Across the records, count every line that includes "import" and give the number by itself.

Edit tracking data
###
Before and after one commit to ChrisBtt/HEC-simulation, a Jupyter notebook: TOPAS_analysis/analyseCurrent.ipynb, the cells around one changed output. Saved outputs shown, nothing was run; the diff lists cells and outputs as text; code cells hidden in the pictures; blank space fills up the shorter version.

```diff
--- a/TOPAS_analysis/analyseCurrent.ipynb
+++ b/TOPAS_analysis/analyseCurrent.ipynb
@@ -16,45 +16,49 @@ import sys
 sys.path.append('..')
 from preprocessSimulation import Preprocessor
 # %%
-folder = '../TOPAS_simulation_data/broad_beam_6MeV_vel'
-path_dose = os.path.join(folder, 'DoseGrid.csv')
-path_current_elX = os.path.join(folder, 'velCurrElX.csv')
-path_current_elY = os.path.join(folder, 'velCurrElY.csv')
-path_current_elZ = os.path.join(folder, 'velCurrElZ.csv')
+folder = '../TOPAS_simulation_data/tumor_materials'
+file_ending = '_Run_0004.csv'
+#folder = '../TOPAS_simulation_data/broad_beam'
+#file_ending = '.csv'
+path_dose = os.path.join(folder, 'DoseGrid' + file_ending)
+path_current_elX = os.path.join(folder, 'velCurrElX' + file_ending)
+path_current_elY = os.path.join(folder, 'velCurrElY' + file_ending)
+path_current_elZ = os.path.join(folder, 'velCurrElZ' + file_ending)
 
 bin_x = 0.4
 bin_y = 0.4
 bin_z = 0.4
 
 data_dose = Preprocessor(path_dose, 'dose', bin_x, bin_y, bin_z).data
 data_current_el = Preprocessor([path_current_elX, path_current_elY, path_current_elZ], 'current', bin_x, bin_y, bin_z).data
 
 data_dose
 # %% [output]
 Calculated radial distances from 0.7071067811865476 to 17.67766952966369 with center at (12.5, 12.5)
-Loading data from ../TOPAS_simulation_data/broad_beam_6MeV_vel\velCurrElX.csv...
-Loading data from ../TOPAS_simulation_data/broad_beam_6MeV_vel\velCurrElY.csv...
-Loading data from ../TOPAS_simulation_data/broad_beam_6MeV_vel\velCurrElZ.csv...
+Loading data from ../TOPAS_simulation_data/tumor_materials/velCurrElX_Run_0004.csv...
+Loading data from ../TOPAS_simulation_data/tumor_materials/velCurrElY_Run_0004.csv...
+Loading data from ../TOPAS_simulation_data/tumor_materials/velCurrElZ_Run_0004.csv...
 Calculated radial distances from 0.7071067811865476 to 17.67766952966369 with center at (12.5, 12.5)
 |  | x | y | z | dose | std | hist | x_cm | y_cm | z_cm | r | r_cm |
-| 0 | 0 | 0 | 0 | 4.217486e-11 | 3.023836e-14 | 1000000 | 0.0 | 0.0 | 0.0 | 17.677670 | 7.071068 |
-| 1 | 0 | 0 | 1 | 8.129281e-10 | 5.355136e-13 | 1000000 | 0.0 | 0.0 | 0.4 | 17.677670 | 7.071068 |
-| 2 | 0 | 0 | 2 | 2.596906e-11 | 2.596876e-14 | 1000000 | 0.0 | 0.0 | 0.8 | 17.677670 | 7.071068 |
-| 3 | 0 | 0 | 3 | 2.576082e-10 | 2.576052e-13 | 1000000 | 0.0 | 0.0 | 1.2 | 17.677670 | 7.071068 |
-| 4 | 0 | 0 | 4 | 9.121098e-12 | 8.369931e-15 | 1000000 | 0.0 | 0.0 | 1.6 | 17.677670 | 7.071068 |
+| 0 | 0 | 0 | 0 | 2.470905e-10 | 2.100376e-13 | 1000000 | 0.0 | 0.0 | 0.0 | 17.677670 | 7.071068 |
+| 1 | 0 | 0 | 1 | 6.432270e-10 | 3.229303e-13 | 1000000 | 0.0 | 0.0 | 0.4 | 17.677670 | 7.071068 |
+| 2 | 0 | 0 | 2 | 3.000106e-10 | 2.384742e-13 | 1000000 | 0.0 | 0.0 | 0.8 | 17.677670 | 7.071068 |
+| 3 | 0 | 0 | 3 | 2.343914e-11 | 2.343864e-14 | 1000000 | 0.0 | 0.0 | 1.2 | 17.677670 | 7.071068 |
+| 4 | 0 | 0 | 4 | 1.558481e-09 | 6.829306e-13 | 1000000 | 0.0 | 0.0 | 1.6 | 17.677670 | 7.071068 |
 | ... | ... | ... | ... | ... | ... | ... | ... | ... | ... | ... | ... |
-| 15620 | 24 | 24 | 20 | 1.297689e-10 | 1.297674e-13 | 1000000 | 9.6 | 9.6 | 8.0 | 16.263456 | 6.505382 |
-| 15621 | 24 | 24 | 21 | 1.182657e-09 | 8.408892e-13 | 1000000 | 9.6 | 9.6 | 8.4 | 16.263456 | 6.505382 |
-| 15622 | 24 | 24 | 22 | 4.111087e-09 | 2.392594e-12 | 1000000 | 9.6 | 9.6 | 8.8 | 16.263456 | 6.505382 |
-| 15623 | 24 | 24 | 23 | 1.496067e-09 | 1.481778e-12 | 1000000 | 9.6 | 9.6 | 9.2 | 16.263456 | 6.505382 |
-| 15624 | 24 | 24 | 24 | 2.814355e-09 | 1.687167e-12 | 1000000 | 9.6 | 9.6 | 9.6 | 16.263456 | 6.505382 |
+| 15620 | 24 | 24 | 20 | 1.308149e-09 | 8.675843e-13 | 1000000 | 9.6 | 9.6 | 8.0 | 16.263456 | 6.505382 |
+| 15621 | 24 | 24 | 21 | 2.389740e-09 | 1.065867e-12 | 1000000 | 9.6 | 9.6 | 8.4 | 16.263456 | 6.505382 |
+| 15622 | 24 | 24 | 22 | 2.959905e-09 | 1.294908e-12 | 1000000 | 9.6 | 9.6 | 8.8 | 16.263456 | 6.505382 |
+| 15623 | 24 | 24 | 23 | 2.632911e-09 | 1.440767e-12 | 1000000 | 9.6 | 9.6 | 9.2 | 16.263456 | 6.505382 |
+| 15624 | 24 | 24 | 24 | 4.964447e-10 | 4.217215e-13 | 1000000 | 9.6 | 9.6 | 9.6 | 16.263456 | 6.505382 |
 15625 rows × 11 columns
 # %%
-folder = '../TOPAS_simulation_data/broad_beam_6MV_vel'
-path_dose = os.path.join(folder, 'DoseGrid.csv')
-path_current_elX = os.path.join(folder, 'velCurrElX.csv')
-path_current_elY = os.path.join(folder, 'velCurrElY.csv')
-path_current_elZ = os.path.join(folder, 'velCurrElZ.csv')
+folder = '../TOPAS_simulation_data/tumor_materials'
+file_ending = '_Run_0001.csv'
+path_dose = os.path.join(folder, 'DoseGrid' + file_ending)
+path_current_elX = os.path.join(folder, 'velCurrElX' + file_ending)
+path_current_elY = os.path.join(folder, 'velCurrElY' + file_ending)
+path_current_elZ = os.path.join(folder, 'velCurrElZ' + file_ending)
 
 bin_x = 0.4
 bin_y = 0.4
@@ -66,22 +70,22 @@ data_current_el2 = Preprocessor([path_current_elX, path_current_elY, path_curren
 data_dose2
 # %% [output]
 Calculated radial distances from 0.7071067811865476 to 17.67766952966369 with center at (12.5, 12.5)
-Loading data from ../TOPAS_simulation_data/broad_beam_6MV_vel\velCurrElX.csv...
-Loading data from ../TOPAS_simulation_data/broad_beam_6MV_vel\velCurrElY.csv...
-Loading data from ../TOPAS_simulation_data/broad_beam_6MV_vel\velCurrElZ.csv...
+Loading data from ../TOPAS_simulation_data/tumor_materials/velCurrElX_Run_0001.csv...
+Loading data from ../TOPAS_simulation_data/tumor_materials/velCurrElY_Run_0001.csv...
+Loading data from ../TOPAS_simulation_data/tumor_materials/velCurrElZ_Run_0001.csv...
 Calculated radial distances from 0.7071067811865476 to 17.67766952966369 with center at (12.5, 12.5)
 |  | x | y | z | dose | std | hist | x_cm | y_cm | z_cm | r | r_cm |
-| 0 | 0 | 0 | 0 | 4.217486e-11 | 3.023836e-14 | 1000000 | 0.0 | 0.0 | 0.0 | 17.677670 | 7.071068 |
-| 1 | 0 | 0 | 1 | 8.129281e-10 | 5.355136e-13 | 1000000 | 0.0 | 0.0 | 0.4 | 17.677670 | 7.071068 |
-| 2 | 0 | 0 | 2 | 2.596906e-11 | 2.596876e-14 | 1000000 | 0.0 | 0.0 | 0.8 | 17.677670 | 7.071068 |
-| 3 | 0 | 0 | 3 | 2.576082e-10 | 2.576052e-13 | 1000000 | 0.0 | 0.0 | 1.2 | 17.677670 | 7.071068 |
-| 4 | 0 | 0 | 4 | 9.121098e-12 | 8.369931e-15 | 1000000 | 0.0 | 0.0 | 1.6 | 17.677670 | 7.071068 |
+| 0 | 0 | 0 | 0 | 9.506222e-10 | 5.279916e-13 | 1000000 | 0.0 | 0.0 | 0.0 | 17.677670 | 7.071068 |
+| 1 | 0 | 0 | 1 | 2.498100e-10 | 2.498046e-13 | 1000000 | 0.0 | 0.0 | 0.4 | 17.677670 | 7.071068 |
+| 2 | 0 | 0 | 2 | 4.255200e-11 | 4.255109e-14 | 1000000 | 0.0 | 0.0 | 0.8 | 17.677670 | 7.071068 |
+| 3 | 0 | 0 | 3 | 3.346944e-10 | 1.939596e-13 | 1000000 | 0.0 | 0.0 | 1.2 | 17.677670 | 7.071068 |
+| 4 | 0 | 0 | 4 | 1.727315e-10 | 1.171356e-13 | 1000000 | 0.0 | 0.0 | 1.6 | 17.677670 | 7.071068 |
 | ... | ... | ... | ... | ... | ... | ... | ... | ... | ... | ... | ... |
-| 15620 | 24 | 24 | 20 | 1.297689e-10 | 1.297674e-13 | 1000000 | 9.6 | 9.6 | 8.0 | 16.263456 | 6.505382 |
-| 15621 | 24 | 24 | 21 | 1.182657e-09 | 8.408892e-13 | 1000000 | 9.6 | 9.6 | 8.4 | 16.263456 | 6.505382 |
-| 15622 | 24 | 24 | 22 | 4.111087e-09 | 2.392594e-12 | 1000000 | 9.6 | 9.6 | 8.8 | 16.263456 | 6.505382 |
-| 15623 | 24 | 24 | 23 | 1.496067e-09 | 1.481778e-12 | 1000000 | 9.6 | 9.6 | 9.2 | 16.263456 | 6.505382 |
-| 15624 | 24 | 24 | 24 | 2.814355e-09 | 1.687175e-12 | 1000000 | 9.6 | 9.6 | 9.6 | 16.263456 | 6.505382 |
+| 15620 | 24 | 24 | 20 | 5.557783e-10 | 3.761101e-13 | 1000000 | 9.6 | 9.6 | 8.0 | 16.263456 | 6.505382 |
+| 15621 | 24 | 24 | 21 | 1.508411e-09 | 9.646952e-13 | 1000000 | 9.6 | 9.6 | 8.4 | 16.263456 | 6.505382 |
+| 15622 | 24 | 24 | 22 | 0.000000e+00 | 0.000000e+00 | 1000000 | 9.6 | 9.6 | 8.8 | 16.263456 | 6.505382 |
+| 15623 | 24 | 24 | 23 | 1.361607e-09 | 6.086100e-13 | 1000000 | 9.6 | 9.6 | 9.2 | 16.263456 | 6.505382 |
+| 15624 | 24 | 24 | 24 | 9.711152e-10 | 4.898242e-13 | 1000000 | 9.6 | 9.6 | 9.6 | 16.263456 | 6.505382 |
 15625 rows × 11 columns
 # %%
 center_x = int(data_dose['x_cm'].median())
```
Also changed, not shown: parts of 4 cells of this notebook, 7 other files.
###
- **SOLUTION TO THIS PROBLEM**
2